The challenge in cooking octopus is, as I understand it, to make sure that it comes out tender – as octopus is otherwise particularly rubbery and chewy. Interestingly, several chefs, such as Mario Batali, claim that the best way to tenderize the octopus is to simmer it along with a cork from a wine bottle. Batali provides no technical explanation as to why this would work – and, indeed, my survey of relevant articles on the internets provides no satisfactory information either, apart from some vague suggestion that there are “enzymes” in the cork that help tenderize octopus.

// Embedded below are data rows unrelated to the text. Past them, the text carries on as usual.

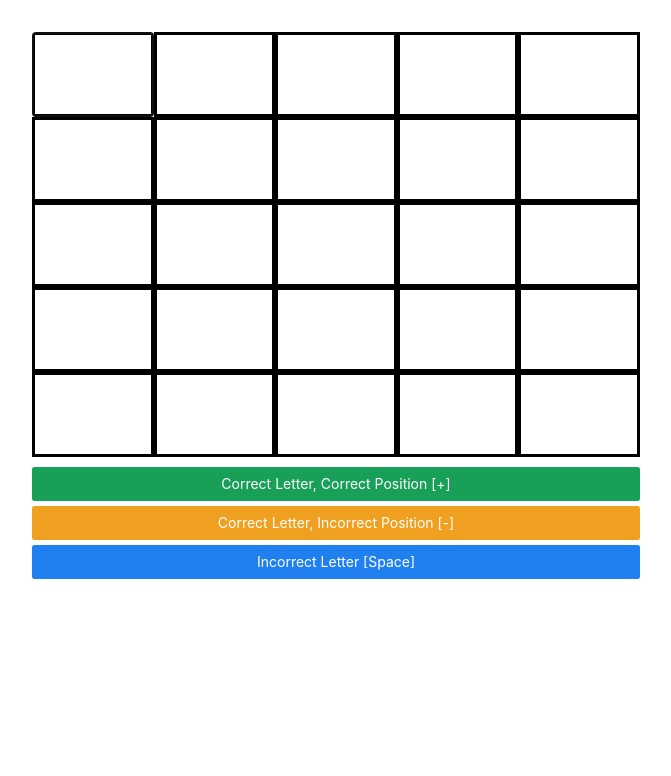
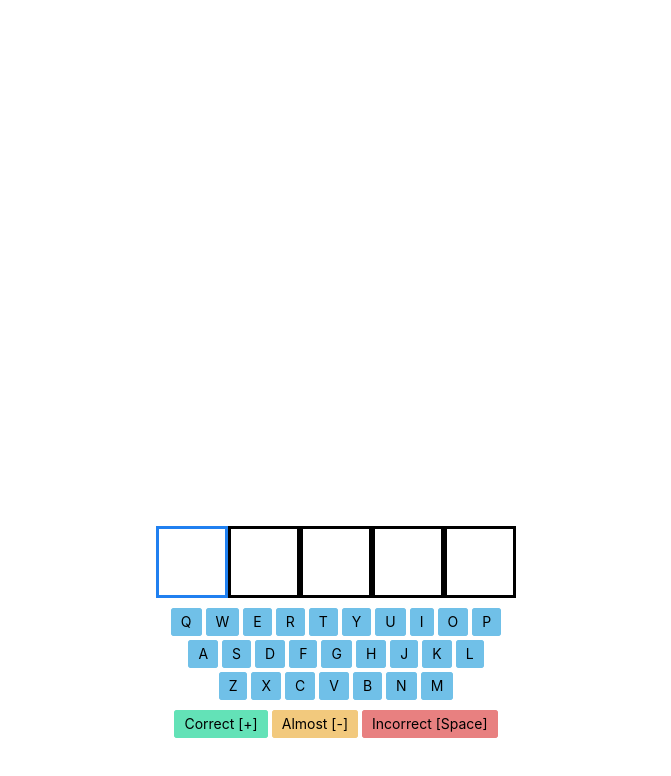
Before and after one commit to devanhurst/manual-lingo, a Vue app: page / in a window 1280 px wide. Shown: the top 776 px of the page, without its empty margins (304-975 px from the left). Built offline with nearby package versions, Linux system fonts and the light colour scheme.

Commit message:
Upgrade to feel more wordley

```diff
--- a/src/App.vue
+++ b/src/App.vue
@@ -1,51 +1,53 @@
 <script setup>
 import { ref } from "vue";
-import { NButton } from "naive-ui";
+import { NConfigProvider, darkTheme } from "naive-ui";
+import Keyboard from "./components/Keyboard.vue";
+import Letter from "./components/Letter.vue";
 
-const currentLetter = ref(1);
+const currentGuessIndex = ref(0);
+const currentLetterIndex = ref(0);
+const wordLength = 5;
+
+const emptyGuess = {
+  correctLetter: false,
+  correctPosition: false,
+  value: "",
+};
+
+const generateNewGuess = () => new Array(wordLength).fill({ ...emptyGuess });
+
+const guesses = ref([generateNewGuess()]);
 
 const moveToNextLetter = () => {
-  if (currentLetter.value < 26) {
-    currentLetter.value++;
+  if (currentLetterIndex.value < wordLength - 1) {
+    currentLetterIndex.value++;
   }
-  focusOnCurrentLetter();
 };
 
 const moveToPreviousLetter = () => {
-  if (currentLetter.value > 1) {
-    currentLetter.value--;
+  if (currentLetterIndex.value > 0) {
+    currentLetterIndex.value--;
   }
-  focusOnCurrentLetter();
 };
 
-const moveToLetterAbove = () => {
-  if (currentLetter.value > 5) {
-    currentLetter.value -= 5;
+const moveToPreviousGuess = () => {
+  if (currentGuessIndex.value > 0) {
+    currentGuessIndex.value -= 1;
   }
-  focusOnCurrentLetter();
 };
 
-const moveToLetterBelow = () => {
-  if (currentLetter.value < 21) {
-    currentLetter.value += 5;
+const moveToNextGuess = () => {
+  if (currentGuessIndex.value === guesses.value.length - 1) {
+    guesses.value.push(generateNewGuess());
   }
-  focusOnCurrentLetter();
+
+  if (currentGuessIndex.value < guesses.value.length - 1) {
+    currentGuessIndex.value += 1;
+  }
 };
 
 const moveToBeginningOfRow = () => {
-  currentLetter.value = Math.floor((currentLetter.value - 1) / 5) * 5 + 1;
-  focusOnCurrentLetter();
-};
-
-const focusOnCurrentLetter = () => {
-  const currentLetterInput = document.getElementById(
-    `letter-${currentLetter.value}`
-  );
-  currentLetterInput.select();
-};
-
-const handleClick = (event) => {
-  currentLetter.value = event.target.id.split("-")[1];
+  currentLetterIndex.value = 0;
 };
 
 const isAlphabetic = (key) => {
@@ -53,34 +55,70 @@ const isAlphabetic = (key) => {
 };
 
 const markAsCorrect = () => {
-  const currentLetterInput = document.getElementById(
-    `letter-${currentLetter.value}`
-  );
-  currentLetterInput.classList.remove("almost");
-  currentLetterInput.classList.add("correct");
+  const existingGuess =
+    guesses.value[currentGuessIndex.value][currentLetterIndex.value];
+  guesses.value[currentGuessIndex.value][currentLetterIndex.value] = {
+    ...existingGuess,
+    correctLetter: true,
+    correctPosition: true,
+  };
 
+  if (currentLetterIndex.value === wordLength - 1) {
+    moveToNextGuess();
+    moveToBeginningOfRow();
+  } else {
     moveToNextLetter();
+  }
 };
 
 const markAsAlmost = () => {
-  const currentLetterInput = document.getElementById(
-    `letter-${currentLetter.value}`
-  );
-  currentLetterInput.classList.remove("correct");
-  currentLetterInput.classList.add("almost");
+  const existingGuess =
+    guesses.value[currentGuessIndex.value][currentLetterIndex.value];
+  guesses.value[currentGuessIndex.value][currentLetterIndex.value] = {
+    ...existingGuess,
+    correctLetter: true,
+    correctPosition: false,
+  };
 
+  if (currentLetterIndex.value === wordLength - 1) {
+    moveToNextGuess();
+    moveToBeginningOfRow();
+  } else {
     moveToNextLetter();
+  }
 };
 
 const markAsNothing = () => {
-  const currentLetterInput = document.getElementById(
-    `letter-${currentLetter.value}`
-  );
+  const existingGuess =
+    guesses.value[currentGuessIndex.value][currentLetterIndex.value];
+  guesses.value[currentGuessIndex.value][currentLetterIndex.value] = {
+    ...existingGuess,
+    correctLetter: false,
+    correctPosition: false,
+  };
 
-  currentLetterInput.classList.remove("correct");
-  currentLetterInput.classList.remove("almost");
+  if (currentLetterIndex.value === wordLength - 1) {
+    moveToNextGuess();
+    moveToBeginningOfRow();
+  } else {
+    moveToNextLetter();
+  }
+};
 
-  moveToNextLetter();
+const setLetter = (letter) => {
+  const existingGuess =
+    guesses.value[currentGuessIndex.value][currentLetterIndex.value];
+  guesses.value[currentGuessIndex.value][currentLetterIndex.value] = {
+    ...existingGuess,
+    letter: letter.toUpperCase(),
+  };
+};
+
+const resetGame = () => {
+  guesses.value = [generateNewGuess()];
+
+  currentGuessIndex.value = 0;
+  currentLetterIndex.value = 0;
 };
 
 const handleKeydown = (event) => {
@@ -88,11 +126,11 @@ const handleKeydown = (event) => {
 
   const keyCode = event.keyCode;
   const key = event.key;
-  console.log(keyCode);
 
   if (isAlphabetic(key)) {
-    event.target.value = event.key.toUpperCase();
-    if (currentLetter.value % 5 === 0) {
+    setLetter(key);
+
+    if (currentLetterIndex.value === wordLength - 1) {
       moveToBeginningOfRow();
     } else {
       moveToNextLetter();
@@ -100,114 +138,114 @@ const handleKeydown = (event) => {
     return;
   }
 
+  switch (keyCode) {
     // Backspace
-  if (keyCode === 8) {
-    event.target.value = "";
-
-    const currentLetterInput = document.getElementById(
-      `letter-${currentLetter.value}`
-    );
-    currentLetterInput.classList.remove("correct");
-    currentLetterInput.classList.remove("almost");
+    case 8: {
+      guesses.value[currentGuessIndex.value][currentLetterIndex.value] = {
+        correctLetter: false,
+        correctPosition: false,
+        letter: "",
+      };
 
       moveToPreviousLetter();
-    return;
+      break;
     }
-
-  // Mark as correct and move when pressing +=
-  if (keyCode === 187) {
+    //  +=
+    case 187: {
       markAsCorrect();
+      break;
     }
-
     // Mark as correct/incorrect when  -_
-  if (keyCode === 189) {
+    case 189: {
       markAsAlmost();
+      break;
     }
-
-  if (keyCode === 32) {
+    // Spacebar
+    case 32: {
       markAsNothing();
+      break;
     }
-
-  if (keyCode === 39) {
+    // Left arrow
+    case 37: {
+      moveToPreviousLetter();
+      break;
+    }
+    // Up arrow
+    case 38: {
+      moveToPreviousGuess();
+      break;
+    }
+    // Right arrow
+    case 39: {
       moveToNextLetter();
+      break;
     }
-
-  if (keyCode === 37) {
-    moveToPreviousLetter();
+    // Down arrow
+    case 40: {
+      moveToNextGuess();
+      break;
     }
-
-  if (keyCode === 38) {
-    moveToLetterAbove();
+    // ESC
+    case 27: {
+      resetGame();
+      break;
     }
-
-  if (keyCode === 40) {
-    moveToLetterBelow();
   }
 };
 
 setTimeout(() => {
-  focusOnCurrentLetter();
-}, 200);
+  document.addEventListener("keydown", handleKeydown);
+}, 100);
 </script>
 
 <template>
+  <n-config-provider :theme="darkTheme">
     <main>
+      <div class="game-wrapper">
         <div class="grid">
-      <input
-        v-for="i in 25"
-        :id="`letter-${i}`"
-        maxlength="1"
-        @keydown="handleKeydown"
-        @click="handleClick"
-        class="letter"
+          <div class="guess" v-for="(guess, guessIndex) in guesses">
+            <Letter
+              v-for="(letter, letterIndex) in guess"
+              :letter="letter.letter"
+              :correctPosition="letter.correctPosition"
+              :correctLetter="letter.correctLetter"
+              :selected="
+                currentGuessIndex === guessIndex &&
+                currentLetterIndex === letterIndex
+              "
             />
           </div>
+        </div>
 
-    <n-button class="button" type="success" @click="markAsCorrect"
-      >Correct Letter, Correct Position [+]</n-button
-    >
-    <n-button class="button" type="warning" @click="markAsAlmost"
-      >Correct Letter, Incorrect Position [-]</n-button
-    >
-    <n-button class="button" type="info" @click="markAsNothing"
-      >Incorrect Letter [Space]</n-button
-    >
+        <Keyboard :guesses="guesses" />
+      </div>
     </main>
+  </n-config-provider>
 </template>
 
 <style scoped>
 main {
-  margin: auto;
-  width: 50%;
+  display: flex;
+  justify-content: end;
+  align-items: end;
+  flex-direction: column;
+  height: 100vh;
+  padding-bottom: 20px;
 }
 
 .grid {
-  display: grid;
-  grid-template-columns: repeat(5, 20%);
-  grid-template-rows: repeat(5, 20%);
+  display: flex;
+  justify-content: center;
+  flex-direction: column;
   margin-bottom: 10px;
 }
-.letter {
-  font-size: 4rem;
-  text-align: center;
-  border: 3px solid black;
-  color: black;
+
+.guess {
+  display: flex;
+  justify-content: center;
+  flex-direction: row;
 }
 
-.letter.correct {
-  background-color: #18a058;
-  color: white;
-}
-
-.letter.almost {
-  background-color: #f0a020;
-  color: white;
-}
-
-.letter.nothing {
-  background-color: #2080f0;
-  color: white;
-}
 .button {
   width: 100%;
   margin-bottom: 5px;
--- a/src/assets/main.css
+++ b/src/assets/main.css
@@ -1,9 +1,7 @@
 @import "./base.css";
 
 #app {
-  max-width: 1280px;
-  margin: 0 auto;
-  padding: 2rem;
-
+  display: flex;
+  justify-content: center;
   font-weight: normal;
 }
--- /dev/null
+++ b/src/components/Keyboard.vue
@@ -0,0 +1,63 @@
+<script setup>
+import KeyboardKey from "./KeyboardKey.vue";
+
+const props = defineProps(["guesses"]);
+</script>
+
+<template>
+  <div class="keyboard">
+    <div class="keyboard-row">
+      <KeyboardKey :guesses="guesses" keyCode="81" label="Q" />
+      <KeyboardKey :guesses="guesses" keyCode="87" label="W" />
+      <KeyboardKey :guesses="guesses" keyCode="69" label="E" />
+      <KeyboardKey :guesses="guesses" keyCode="82" label="R" />
+      <KeyboardKey :guesses="guesses" keyCode="84" label="T" />
+      <KeyboardKey :guesses="guesses" keyCode="89" label="Y" />
+      <KeyboardKey :guesses="guesses" keyCode="85" label="U" />
+      <KeyboardKey :guesses="guesses" keyCode="73" label="I" />
+      <KeyboardKey :guesses="guesses" keyCode="79" label="O" />
+      <KeyboardKey :guesses="guesses" keyCode="80" label="P" />
+    </div>
+    <div class="keyboard-row">
+      <KeyboardKey :guesses="guesses" keyCode="65" label="A" />
+      <KeyboardKey :guesses="guesses" keyCode="83" label="S" />
+      <KeyboardKey :guesses="guesses" keyCode="68" label="D" />
+      <KeyboardKey :guesses="guesses" keyCode="70" label="F" />
+      <KeyboardKey :guesses="guesses" keyCode="71" label="G" />
+      <KeyboardKey :guesses="guesses" keyCode="72" label="H" />
+      <KeyboardKey :guesses="guesses" keyCode="74" label="J" />
+      <KeyboardKey :guesses="guesses" keyCode="75" label="K" />
+      <KeyboardKey :guesses="guesses" keyCode="76" label="L" />
+    </div>
+    <div class="keyboard-row">
+      <KeyboardKey :guesses="guesses" keyCode="90" label="Z" />
+      <KeyboardKey :guesses="guesses" keyCode="88" label="X" />
+      <KeyboardKey :guesses="guesses" keyCode="67" label="C" />
+      <KeyboardKey :guesses="guesses" keyCode="86" label="V" />
+      <KeyboardKey :guesses="guesses" keyCode="66" label="B" />
+      <KeyboardKey :guesses="guesses" keyCode="78" label="N" />
+      <KeyboardKey :guesses="guesses" keyCode="77" label="M" />
+    </div>
+    <div class="keyboard-row controls">
+      <KeyboardKey keyCode="187" label="Correct [+]" type="success" />
+      <KeyboardKey keyCode="189" label="Almost [-]" type="warning" />
+      <KeyboardKey keyCode="32" label="Incorrect [Space]" type="error" />
+    </div>
+    <div class="keyboard-row controls">
+      <KeyboardKey keyCode="27" label="Reset [ESC]" type="default" />
+    </div>
+  </div>
+</template>
+
+<style scoped>
+.keyboard-row {
+  display: flex;
+  justify-content: center;
+  align-items: center;
+  margin-bottom: 4px;
+}
+
+.keyboard-row.controls {
+  margin-top: 10px;
+}
+</style>
--- /dev/null
+++ b/src/components/KeyboardKey.vue
@@ -0,0 +1,59 @@
+<script setup>
+import { NButton } from "naive-ui";
+import { computed } from "vue";
+const props = defineProps(["keyCode", "label", "type", "guesses"]);
+
+const handleClick = () => {
+  document.dispatchEvent(
+    new KeyboardEvent("keydown", { keyCode: props.keyCode, key: props.label })
+  );
+};
+
+const keyIsGuessed = () => {
+  return props.guesses.flat().some((letter) => {
+    return letter.letter === props.label;
+  });
+};
+
+const keyIsInCorrectPosition = () => {
+  return props.guesses.flat().some((letter) => {
+    return letter.letter === props.label && letter.correctPosition;
+  });
+};
+
+const keyIsInWord = () => {
+  return props.guesses.flat().some((letter) => {
+    return letter.letter === props.label && letter.correctLetter;
+  });
+};
+
+const type = computed(() => {
+  if (!props.guesses) return null;
+
+  if (keyIsInCorrectPosition()) {
+    return "success";
+  } else if (keyIsInWord()) {
+    return "warning";
+  } else if (keyIsGuessed()) {
+    return "default";
+  } else {
+    return "info";
+  }
+});
+</script>
+
+<template>
+  <n-button
+    class="keyboard-key"
+    :size="'small'"
+    :type="type || props.type || 'default'"
+    @click="handleClick"
+    >{{ label }}</n-button
+  >
+</template>
+
+<style scoped>
+.keyboard-key {
+  margin: 0 2px;
+}
+</style>
--- /dev/null
+++ b/src/components/Letter.vue
@@ -0,0 +1,45 @@
+<script setup>
+import { computed } from "vue";
+const props = defineProps([
+  "letter",
+  "selected",
+  "correctLetter",
+  "correctPosition",
+]);
+
+const borderColor = computed(() => {
+  if (props.selected) {
+    return "#2080f0";
+  }
+  return "black";
+});
+
+const backgroundColor = computed(() => {
+  if (props.correctPosition && props.correctLetter) {
+    return "#18a058";
+  } else if (props.correctLetter) {
+    return "#f0a020";
+  } else {
+    return "white";
+  }
+});
+</script>
+
+<template>
+  <div class="letter" :class="selected && 'selected'">{{ letter }}</div>
+</template>
+
+<style scoped>
+.letter {
+  display: flex;
+  justify-content: center;
+  align-items: center;
+  font-size: 3rem;
+  height: 4.5rem;
+  width: 4.5rem;
+  background-color: v-bind(backgroundColor);
+  max-width: 5rem;
+  border: 3px solid v-bind(borderColor);
+  color: black;
+}
+</style>
```
Lines whose indentation alone changed are shown as unchanged.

What I have noticed, however, is that the chefs who espouse this method are uniformly Italian (e.g., Lidia Bastianich, and others). It is also clear to me that that wine corks are fully sterilized and chlorinated before being stuck in the bottles, so I am not sure what active ingredients would remain.
In short, I can find nothing that entirely disproves this theory, but neither can I find anything that explains why it is anything more than an old wive’s tale, or some sort of Italian cooking superstition. I suppose the only way to test the theory would be to cook two batches of octopus under extremely controlled, consistent conditions – one with cork and one without. But that sort of test cooking is nothing I have any interest in doing, at least not right now, so it will remain a mystery for the time being.
However, Paul the octopus can continue to swim freely, secure in the knowledge that while his brethren may appearing nightly on the Babbo menu, he has nothing to fear and can continue picking soccer games and receiving worldwide acclaim.
Lest some readers think that Paul’s freakish accuracy is merely based on chance, it should be noted that he correctly picked Germany as the winner of the third place game, and correctly picked Spain as winner in the final match. ALL HAIL PAUL! Soon all will bow before Paul, but for now he will be taking a position at Goldman Sachs, which he read great things about in a Rolling Stone article by Matt Taibbi.